(Critical Guide to Poetry for Students)

Briggflatts is a poem of departure and return, both in the musical sense and in terms of the poem’s architecture. It includes more than five decades in the life of the poet and is structured as a journey from home ground into the world and then back to the poet’s origins. The wide range of events and locales that it covers is ordered by the development of the distinctive sensibility of the poet. This central “character” is eager for experience, fascinated by phenomena, determined to confront moral conundrums, in love with learning, and deeply affected by his feeling for the countryside of his birth. He takes, as his task, the reconstruction of the crucial incidents of his formation as an artist and, in accordance with this goal, accepts the challenge of assessing the moral dimensions of the choices he made during that process.
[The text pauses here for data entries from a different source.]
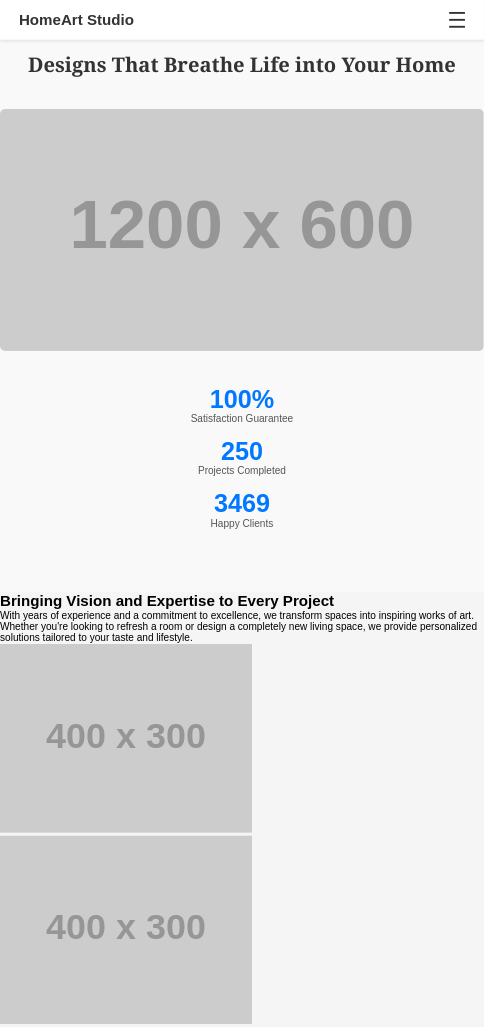
Repository: Patience225/home-decor-studio
Page: index.html
An editor plug-in stored every save of this project. The page is shown before and after a run of saves, followed by the edit.
The browser window is 768 px wide. The pictures show the whole page, at 63% of full size.

Above is the page before, as saved 2025-01-29 04:31:58.

After the next 2 saves:
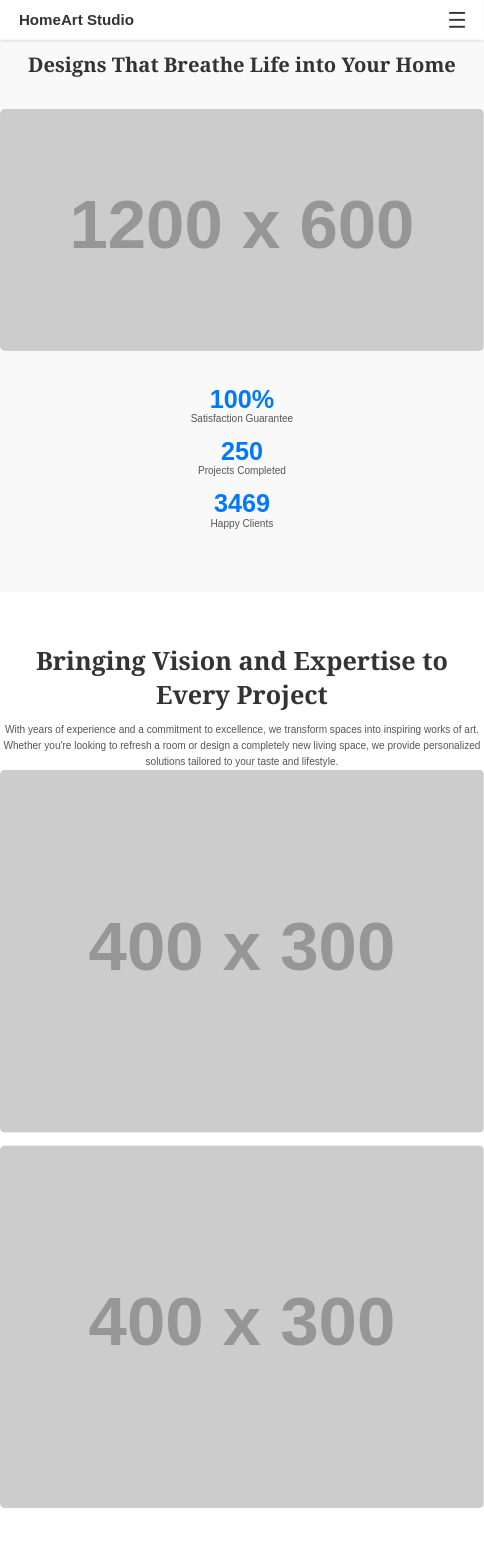
The 2 saves are shown as one change because they came seconds apart.
The last was saved 22 s later.
--- a/styles.css
+++ b/styles.css
@@ -142,3 +142,64 @@ header {
     gap: 20px;
   }
 }
+
+.introduction {
+  background-color: #ffffff;
+  padding: 80px 0;
+  text-align: left;
+}
+
+.intro-container {
+  display: flex;
+  justify-content: space-between;
+  align-items: center;
+  max-width: 1200px;
+  margin: auto;
+}
+
+.intro-text {
+  width: 50%;
+  padding-right: 20px;
+}
+
+.intro-text h2 {
+  font-size: 2.5rem;
+  font-family: 'Georgia', serif;
+  color: #333;
+  margin-bottom: 15px;
+}
+
+.intro-text p {
+  font-size: 1rem;
+  line-height: 1.6;
+  color: #555;
+}
+
+.intro-images {
+  display: flex;
+  flex-direction: column;
+  gap: 20px;
+  width: 40%;
+}
+
+.intro-images img {
+  width: 100%;
+  border-radius: 8px;
+  object-fit: cover;
+}
+
+@media (max-width: 768px) {
+  .intro-container {
+    flex-direction: column;
+    text-align: center;
+  }
+
+  .intro-text,
+  .intro-images {
+    width: 100%;
+  }
+
+  .intro-text {
+    padding-right: 0;
+  }
+}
To accomplish this, Bunting likens a person’s life course to the progression of the seasons—a familiar and resonant comparison—calling spring a time of “Love and betrayal,” summer a period in which there is “no rest from ambition,” autumn a season for “reflexion,” and winter (or “Old age”) the time when one “can see at last the loveliness of things overlooked.” Throughout, there is an awareness of mortality, and the semiserenity of the poem’s close is more a matter of a willingness to accept the ongoing mysteries of existence as a source of wonder and contemplative delight than any kind...

(The entire section is 481 words.)